adjective, stick·i·er, stick·i·est.
noun, plural stick·ies.
- stickup man,
- sticky blood,
- sticky bun,
- sticky end,
- sticky fingers,
- sticky note
Origin of sticky
Examples from the Web for sticky
Paddle8 already has a “sticky collector base who are addicted to the site,” he says.William, Kate, and Jay Z’s Favorite Art Star: Alexander Gilkes' World of Rock Stars and Royalty|Tim Teeman|December 10, 2014|DAILY BEAST
She is equally desirous of Levine, as animalistic and eager to consume him while sticky with sanguine fluid.Sex, Blood and Maroon 5: Pop Culture’s Wounds Run Deep|Lizzie Crocker|October 3, 2014|DAILY BEAST
That was cold, and I was covered in sticky blood in winter in England, on a castle wall.Life After Deaths: Sean Bean on 'Game of Thrones' Paternity and 'Legends'|Jason Lynch|August 11, 2014|DAILY BEAST
Each of them was coated in something resembling a gray, sticky batter.Life Under Air Strikes: Children Under Fire Will Never Forget — or Forgive|Clive Irving|August 3, 2014|DAILY BEAST
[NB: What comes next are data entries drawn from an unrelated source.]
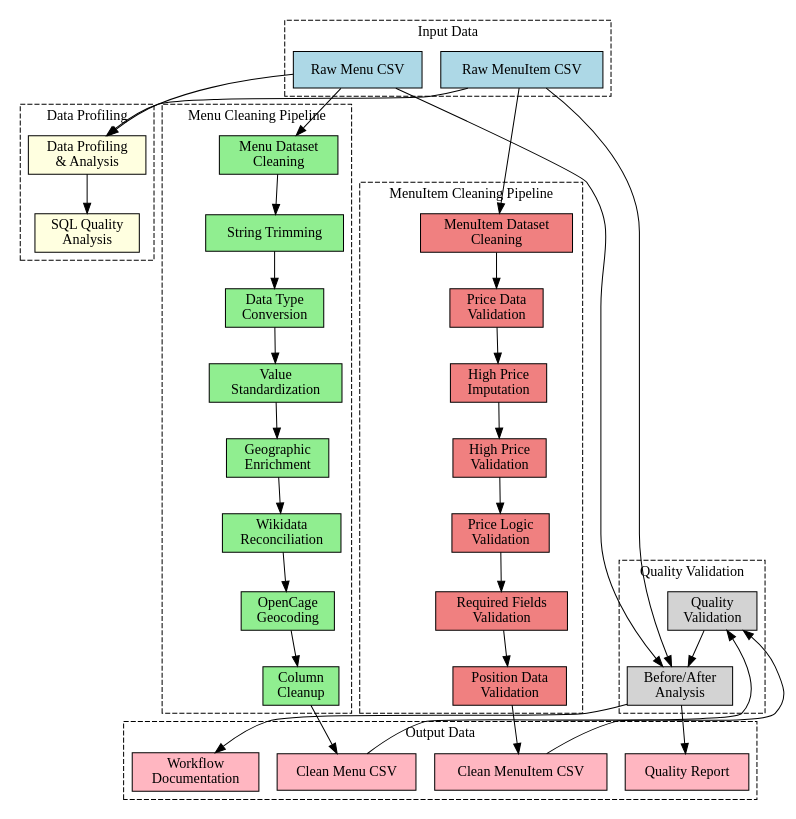
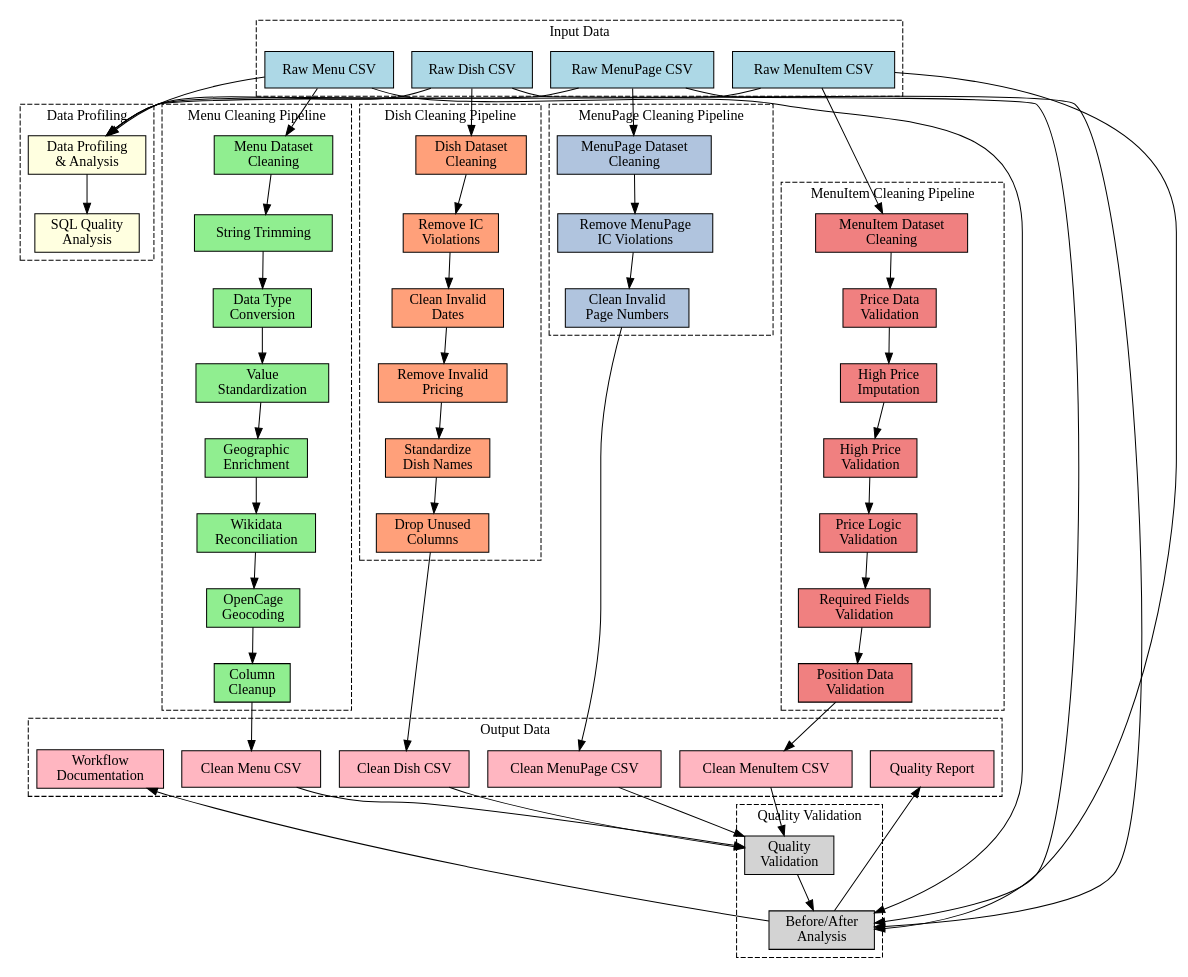
One commit to haithamshahin333/uiuc-cs513-group changed the diagram in Phase II/Detailed_Workflow_W2.gv. Above: the diagram before and after it, drawn with Graphviz. The commit also changed 6 other files, not shown here.

```diff
--- a/Phase II/Detailed_Workflow_W2.gv
+++ b/Phase II/Detailed_Workflow_W2.gv
@@ -1,122 +1,179 @@
 digraph NYPL_Data_Cleaning_Workflow {
     rankdir=TB;
     node [shape=box, style=filled];
     
     raw_menu_csv [label="Raw Menu CSV", fillcolor=lightblue];
     raw_menuitem_csv [label="Raw MenuItem CSV", fillcolor=lightblue];
+    raw_dish_csv [label="Raw Dish CSV", fillcolor=lightblue];
+    raw_menupage_csv [label="Raw MenuPage CSV", fillcolor=lightblue];
     
     profiling [label="Data Profiling\n& Analysis", fillcolor=lightyellow];
     sql_analysis [label="SQL Quality\nAnalysis", fillcolor=lightyellow];
     
     menu_cleaning [label="Menu Dataset\nCleaning", fillcolor=lightgreen];
     string_trim [label="String Trimming", fillcolor=lightgreen];
     type_convert [label="Data Type\nConversion", fillcolor=lightgreen];
     value_std [label="Value\nStandardization", fillcolor=lightgreen];
     geo_enrich [label="Geographic\nEnrichment", fillcolor=lightgreen];
     wikidata [label="Wikidata\nReconciliation", fillcolor=lightgreen];
     opencage [label="OpenCage\nGeocoding", fillcolor=lightgreen];
     column_cleanup [label="Column\nCleanup", fillcolor=lightgreen];
     
     menuitem_cleaning [label="MenuItem Dataset\nCleaning", fillcolor=lightcoral];
     price_valid [label="Price Data\nValidation", fillcolor=lightcoral];
     price_impute [label="High Price\nImputation", fillcolor=lightcoral];
     high_price_valid [label="High Price\nValidation", fillcolor=lightcoral];
     price_logic [label="Price Logic\nValidation", fillcolor=lightcoral];
     field_valid [label="Required Fields\nValidation", fillcolor=lightcoral];
     position_valid [label="Position Data\nValidation", fillcolor=lightcoral];
     
+    dish_cleaning [label="Dish Dataset\nCleaning", fillcolor=lightsalmon];
+    dish_ic_removal [label="Remove IC\nViolations", fillcolor=lightsalmon];
+    dish_date_clean [label="Clean Invalid\nDates", fillcolor=lightsalmon];
+    dish_price_clean [label="Remove Invalid\nPricing", fillcolor=lightsalmon];
+    dish_name_std [label="Standardize\nDish Names", fillcolor=lightsalmon];
+    dish_column_drop [label="Drop Unused\nColumns", fillcolor=lightsalmon];
+    
+    menupage_cleaning [label="MenuPage Dataset\nCleaning", fillcolor=lightsteelblue];
+    menupage_ic_removal [label="Remove MenuPage\nIC Violations", fillcolor=lightsteelblue];
+    menupage_page_clean [label="Clean Invalid\nPage Numbers", fillcolor=lightsteelblue];
+    
     quality_valid [label="Quality\nValidation", fillcolor=lightgray];
     before_after [label="Before/After\nAnalysis", fillcolor=lightgray];
     
     clean_menu_csv [label="Clean Menu CSV", fillcolor=lightpink];
     clean_menuitem_csv [label="Clean MenuItem CSV", fillcolor=lightpink];
+    clean_dish_csv [label="Clean Dish CSV", fillcolor=lightpink];
+    clean_menupage_csv [label="Clean MenuPage CSV", fillcolor=lightpink];
     quality_report [label="Quality Report", fillcolor=lightpink];
     workflow_doc [label="Workflow\nDocumentation", fillcolor=lightpink];
     
     raw_menu_csv -> profiling;
     raw_menuitem_csv -> profiling;
+    raw_dish_csv -> profiling;
+    raw_menupage_csv -> profiling;
     profiling -> sql_analysis;
     
     raw_menu_csv -> menu_cleaning;
     menu_cleaning -> string_trim;
     string_trim -> type_convert;
     type_convert -> value_std;
     value_std -> geo_enrich;
     geo_enrich -> wikidata;
     wikidata -> opencage;
     opencage -> column_cleanup;
     column_cleanup -> clean_menu_csv;
     
     raw_menuitem_csv -> menuitem_cleaning;
     menuitem_cleaning -> price_valid;
     price_valid -> price_impute;
     price_impute -> high_price_valid;
     high_price_valid -> price_logic;
     price_logic -> field_valid;
     field_valid -> position_valid;
     position_valid -> clean_menuitem_csv;
     
+    raw_dish_csv -> dish_cleaning;
+    dish_cleaning -> dish_ic_removal;
+    dish_ic_removal -> dish_date_clean;
+    dish_date_clean -> dish_price_clean;
+    dish_price_clean -> dish_name_std;
+    dish_name_std -> dish_column_drop;
+    dish_column_drop -> clean_dish_csv;
+    
+    raw_menupage_csv -> menupage_cleaning;
+    menupage_cleaning -> menupage_ic_removal;
+    menupage_ic_removal -> menupage_page_clean;
+    menupage_page_clean -> clean_menupage_csv;
+    
     clean_menu_csv -> quality_valid;
     clean_menuitem_csv -> quality_valid;
+    clean_dish_csv -> quality_valid;
+    clean_menupage_csv -> quality_valid;
     quality_valid -> before_after;
     raw_menu_csv -> before_after;
     raw_menuitem_csv -> before_after;
+    raw_dish_csv -> before_after;
+    raw_menupage_csv -> before_after;
     
     before_after -> quality_report;
     before_after -> workflow_doc;
     
     subgraph cluster_input {
         label="Input Data";
         style=dashed;
         raw_menu_csv;
         raw_menuitem_csv;
+        raw_dish_csv;
+        raw_menupage_csv;
     }
     
     subgraph cluster_profiling {
         label="Data Profiling";
         style=dashed;
         profiling;
         sql_analysis;
     }
     
     subgraph cluster_menu_clean {
         label="Menu Cleaning Pipeline";
         style=dashed;
         menu_cleaning;
         string_trim;
         type_convert;
         value_std;
         geo_enrich;
         wikidata;
         opencage;
         column_cleanup;
     }
     
     subgraph cluster_menuitem_clean {
         label="MenuItem Cleaning Pipeline";
         style=dashed;
         menuitem_cleaning;
         price_valid;
         price_impute;
         high_price_valid;
         price_logic;
         field_valid;
         position_valid;
     }
     
+    subgraph cluster_dish_clean {
+        label="Dish Cleaning Pipeline";
+        style=dashed;
+        dish_cleaning;
+        dish_ic_removal;
+        dish_date_clean;
+        dish_price_clean;
+        dish_name_std;
+        dish_column_drop;
+    }
+    
+    subgraph cluster_menupage_clean {
+        label="MenuPage Cleaning Pipeline";
+        style=dashed;
+        menupage_cleaning;
+        menupage_ic_removal;
+        menupage_page_clean;
+    }
+    
     subgraph cluster_validation {
         label="Quality Validation";
         style=dashed;
         quality_valid;
         before_after;
     }
     
     subgraph cluster_output {
         label="Output Data";
         style=dashed;
         clean_menu_csv;
         clean_menuitem_csv;
+        clean_dish_csv;
+        clean_menupage_csv;
         quality_report;
         workflow_doc;
     }
 }
```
Somebody could be giving us a drink instead of a sticky carburetor.The Federal Government Has Violated My Right to Chainsaw|P. J. O’Rourke|April 27, 2014|DAILY BEAST
Sticky, but efficacious, and sucked a chocolate all the time, to make my voice thick.A Houseful of Girls|Mrs. George de Horne Vaizey
The ideal night for this is the evening after a hot, sticky day in late summer, the sky overcast and dark but not foggy.The Library of Work and Play: Outdoor Work|Mary Rogers Miller
Sticky and unpleasant-smelling table appointments quickly result from neglected towels and dishcloths.The Library of Work and Play: Housekeeping|Elizabeth Hale Gilman
To add to his troubles, one child always had a sticky face; and that child would always be the most affectionate.Three Men on the Bummel|Jerome K. Jerome
I'm not going to be so silly as to feed a wet, sticky Paddock.The Scottish Fairy Book|Elizabeth W. Grierson
adjective stickier or stickiest
verb stickies, stickying or stickied
noun plural stickies Australian informal
1727, "adhesive," from stick (v.). An Old English word for this was clibbor. First recorded 1864 in the sense of "sentimental;" 1915 with the meaning "difficult." Of weather, "hot and humid," from 1895. Sticky wicket is 1952, from British slang, in reference to cricket.